** Extracted entries **

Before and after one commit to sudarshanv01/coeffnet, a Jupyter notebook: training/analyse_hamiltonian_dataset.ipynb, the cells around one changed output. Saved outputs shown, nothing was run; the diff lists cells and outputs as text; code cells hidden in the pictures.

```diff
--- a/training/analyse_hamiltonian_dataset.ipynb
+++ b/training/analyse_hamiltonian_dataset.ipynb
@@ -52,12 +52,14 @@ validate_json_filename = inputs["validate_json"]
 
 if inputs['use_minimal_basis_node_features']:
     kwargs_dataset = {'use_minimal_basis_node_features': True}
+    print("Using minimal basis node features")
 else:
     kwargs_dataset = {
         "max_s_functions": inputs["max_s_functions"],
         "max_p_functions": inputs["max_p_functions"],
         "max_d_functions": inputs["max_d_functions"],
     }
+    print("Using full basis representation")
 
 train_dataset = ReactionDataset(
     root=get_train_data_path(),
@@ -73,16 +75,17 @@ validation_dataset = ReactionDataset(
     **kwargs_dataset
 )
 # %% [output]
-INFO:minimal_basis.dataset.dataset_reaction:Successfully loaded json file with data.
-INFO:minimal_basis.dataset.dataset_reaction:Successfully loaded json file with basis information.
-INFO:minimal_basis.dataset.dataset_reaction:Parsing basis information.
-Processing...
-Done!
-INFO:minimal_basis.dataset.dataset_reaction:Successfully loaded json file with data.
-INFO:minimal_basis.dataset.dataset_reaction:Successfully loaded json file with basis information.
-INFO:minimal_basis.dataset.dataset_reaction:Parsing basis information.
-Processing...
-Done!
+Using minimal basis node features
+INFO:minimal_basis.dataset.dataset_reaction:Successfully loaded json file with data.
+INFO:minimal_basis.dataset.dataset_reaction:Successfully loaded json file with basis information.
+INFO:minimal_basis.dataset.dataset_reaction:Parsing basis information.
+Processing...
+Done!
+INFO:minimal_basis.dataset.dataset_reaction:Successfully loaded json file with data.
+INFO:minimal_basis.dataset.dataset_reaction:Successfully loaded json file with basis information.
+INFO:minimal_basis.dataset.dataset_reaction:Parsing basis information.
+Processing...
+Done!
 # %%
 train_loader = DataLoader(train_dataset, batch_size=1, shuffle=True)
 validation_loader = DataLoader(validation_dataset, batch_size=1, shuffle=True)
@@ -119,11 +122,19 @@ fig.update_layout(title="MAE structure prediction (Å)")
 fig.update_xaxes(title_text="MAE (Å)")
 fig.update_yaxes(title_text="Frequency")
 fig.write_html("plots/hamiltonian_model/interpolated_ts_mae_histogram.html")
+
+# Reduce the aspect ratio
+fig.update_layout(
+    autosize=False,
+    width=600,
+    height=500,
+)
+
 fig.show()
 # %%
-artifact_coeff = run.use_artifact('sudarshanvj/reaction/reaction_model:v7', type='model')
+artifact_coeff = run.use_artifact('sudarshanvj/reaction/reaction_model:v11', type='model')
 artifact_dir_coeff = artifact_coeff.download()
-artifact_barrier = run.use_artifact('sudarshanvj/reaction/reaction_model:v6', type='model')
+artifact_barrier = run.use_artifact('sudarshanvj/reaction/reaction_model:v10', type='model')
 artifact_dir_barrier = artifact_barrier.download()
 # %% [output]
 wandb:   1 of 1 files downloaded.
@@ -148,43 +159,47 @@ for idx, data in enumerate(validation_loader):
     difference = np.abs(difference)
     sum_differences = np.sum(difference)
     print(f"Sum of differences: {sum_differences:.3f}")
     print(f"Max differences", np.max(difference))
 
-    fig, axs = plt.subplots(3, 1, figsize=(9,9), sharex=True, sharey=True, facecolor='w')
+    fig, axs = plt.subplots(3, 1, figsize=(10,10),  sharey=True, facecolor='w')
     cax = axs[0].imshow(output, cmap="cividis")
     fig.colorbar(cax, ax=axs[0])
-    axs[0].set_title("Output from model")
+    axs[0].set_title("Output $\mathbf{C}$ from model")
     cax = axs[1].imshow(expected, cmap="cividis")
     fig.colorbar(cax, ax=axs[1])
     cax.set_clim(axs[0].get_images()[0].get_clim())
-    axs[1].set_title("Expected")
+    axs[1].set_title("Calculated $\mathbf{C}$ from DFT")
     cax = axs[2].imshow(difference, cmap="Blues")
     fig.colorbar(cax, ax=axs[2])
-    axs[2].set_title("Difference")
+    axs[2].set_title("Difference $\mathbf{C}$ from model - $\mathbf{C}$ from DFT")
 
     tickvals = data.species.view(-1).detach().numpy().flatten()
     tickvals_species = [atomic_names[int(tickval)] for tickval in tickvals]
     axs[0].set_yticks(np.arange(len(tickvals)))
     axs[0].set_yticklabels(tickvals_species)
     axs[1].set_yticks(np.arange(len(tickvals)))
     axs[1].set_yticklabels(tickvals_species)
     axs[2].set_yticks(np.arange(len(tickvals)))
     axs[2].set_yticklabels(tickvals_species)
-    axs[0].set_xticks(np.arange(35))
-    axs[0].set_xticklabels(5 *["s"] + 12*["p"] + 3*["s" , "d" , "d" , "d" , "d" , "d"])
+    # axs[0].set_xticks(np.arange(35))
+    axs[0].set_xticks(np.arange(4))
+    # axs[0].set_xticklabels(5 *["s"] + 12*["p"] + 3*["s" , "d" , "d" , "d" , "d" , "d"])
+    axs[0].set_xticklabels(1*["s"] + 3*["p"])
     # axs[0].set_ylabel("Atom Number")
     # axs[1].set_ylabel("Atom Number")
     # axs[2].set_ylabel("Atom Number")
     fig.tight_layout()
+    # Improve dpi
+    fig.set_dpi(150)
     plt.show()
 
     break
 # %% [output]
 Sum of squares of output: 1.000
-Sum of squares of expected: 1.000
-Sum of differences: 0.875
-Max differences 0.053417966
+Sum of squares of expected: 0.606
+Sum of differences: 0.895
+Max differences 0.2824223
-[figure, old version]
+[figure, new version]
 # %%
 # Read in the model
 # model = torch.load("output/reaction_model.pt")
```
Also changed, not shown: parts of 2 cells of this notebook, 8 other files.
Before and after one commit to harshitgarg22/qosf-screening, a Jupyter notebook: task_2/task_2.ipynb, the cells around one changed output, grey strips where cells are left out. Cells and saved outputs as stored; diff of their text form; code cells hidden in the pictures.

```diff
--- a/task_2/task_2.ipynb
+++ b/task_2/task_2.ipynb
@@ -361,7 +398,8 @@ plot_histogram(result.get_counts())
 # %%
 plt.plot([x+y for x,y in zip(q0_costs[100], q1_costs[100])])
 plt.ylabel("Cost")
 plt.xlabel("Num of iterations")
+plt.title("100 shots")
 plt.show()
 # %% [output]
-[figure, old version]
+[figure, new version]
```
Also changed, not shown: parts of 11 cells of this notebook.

** Work to be completed **
Whenever a line of the data above includes the word "shuffle", copy that line.

** Written solution **
 train_loader = DataLoader(train_dataset, batch_size=1, shuffle=True)
 validation_loader = DataLoader(validation_dataset, batch_size=1, shuffle=True)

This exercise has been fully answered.